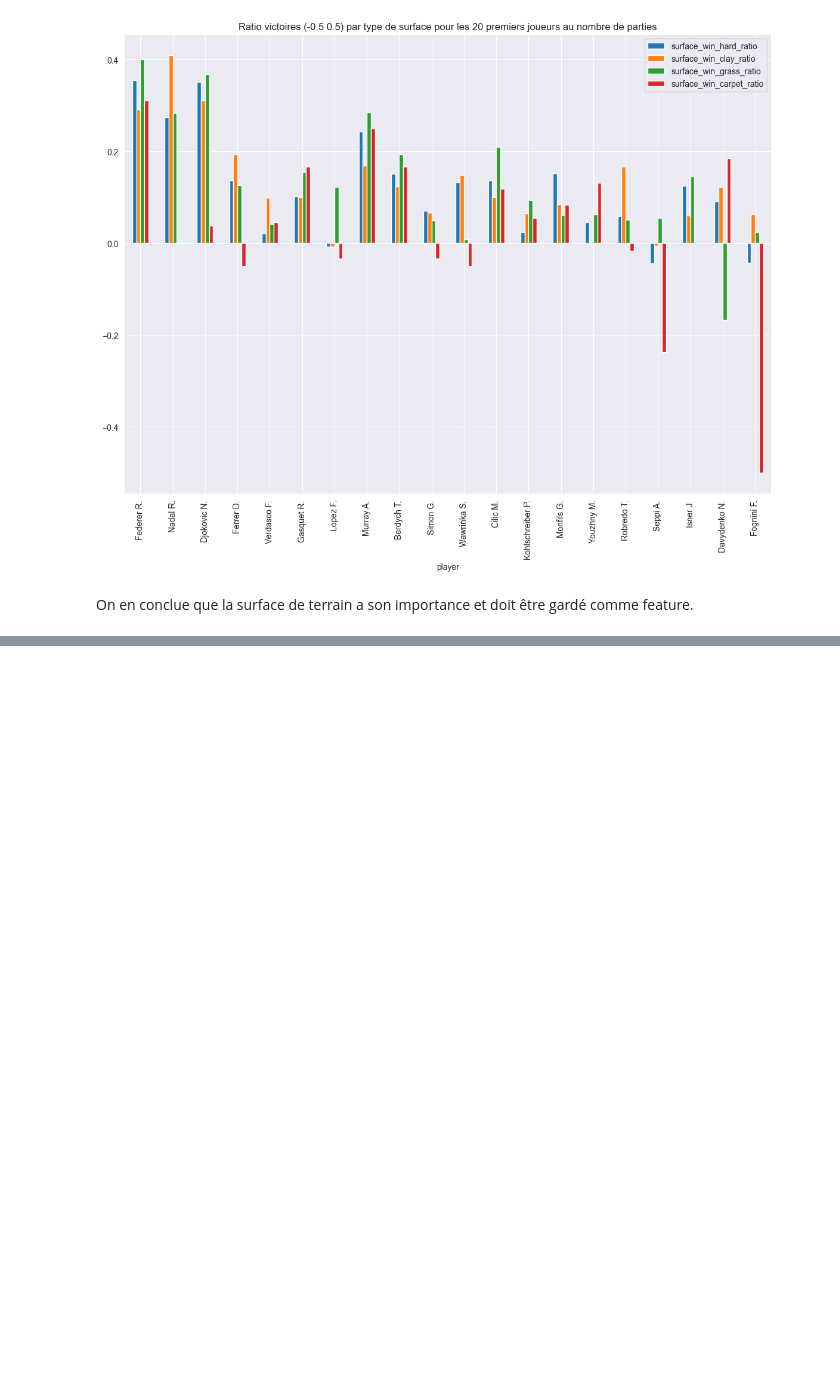
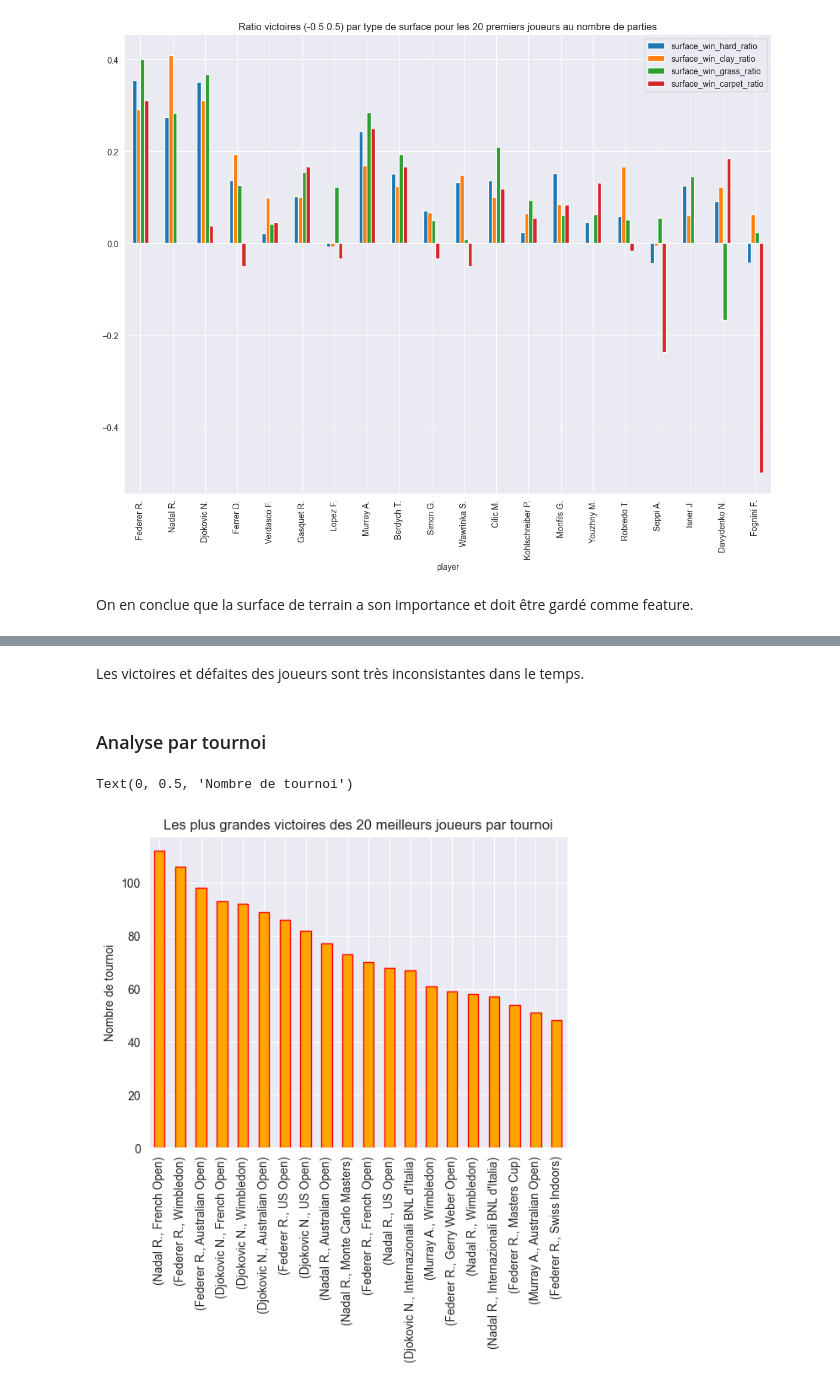
Before and after one commit to chboudry/PariTennis, a Jupyter notebook: analyse.ipynb, the cells around one changed output, grey strips where cells are left out. Drawn from its saved outputs; the diff is of its cells as text; code cells hidden in the pictures; blank space fills up the shorter version.

```diff
--- a/analyse.ipynb
+++ b/analyse.ipynb
@@ -375,0 +426,13 @@ Text(0.5, 1.0, 'Evolution de la performance (ratio victoire défaite) de Agassi
+# %% [markdown]
+Les victoires et défaites des joueurs sont très inconsistantes dans le temps.
+# %% [markdown]
+### Analyse par tournoi
+# %%
+data=pd.concat([df.Winner,df.Tournament],axis=1).groupby('Winner').value_counts().nlargest(20)
+data.plot(kind='bar',color='orange',edgecolor='red')
+plt.title('Les plus grandes victoires des 20 meilleurs joueurs par tournoi')
+plt.xlabel('')
+plt.ylabel('Nombre de tournoi')
+# %% [output]
+Text(0, 0.5, 'Nombre de tournoi')
+[figure, added]
```
Also changed, not shown: parts of 14 cells of this notebook.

:: Activity ::
Where a line in the material above holds "data", copy that line.

:: Solution for this task ::
+data=pd.concat([df.Winner,df.Tournament],axis=1).groupby('Winner').value_counts().nlargest(20)
+data.plot(kind='bar',color='orange',edgecolor='red')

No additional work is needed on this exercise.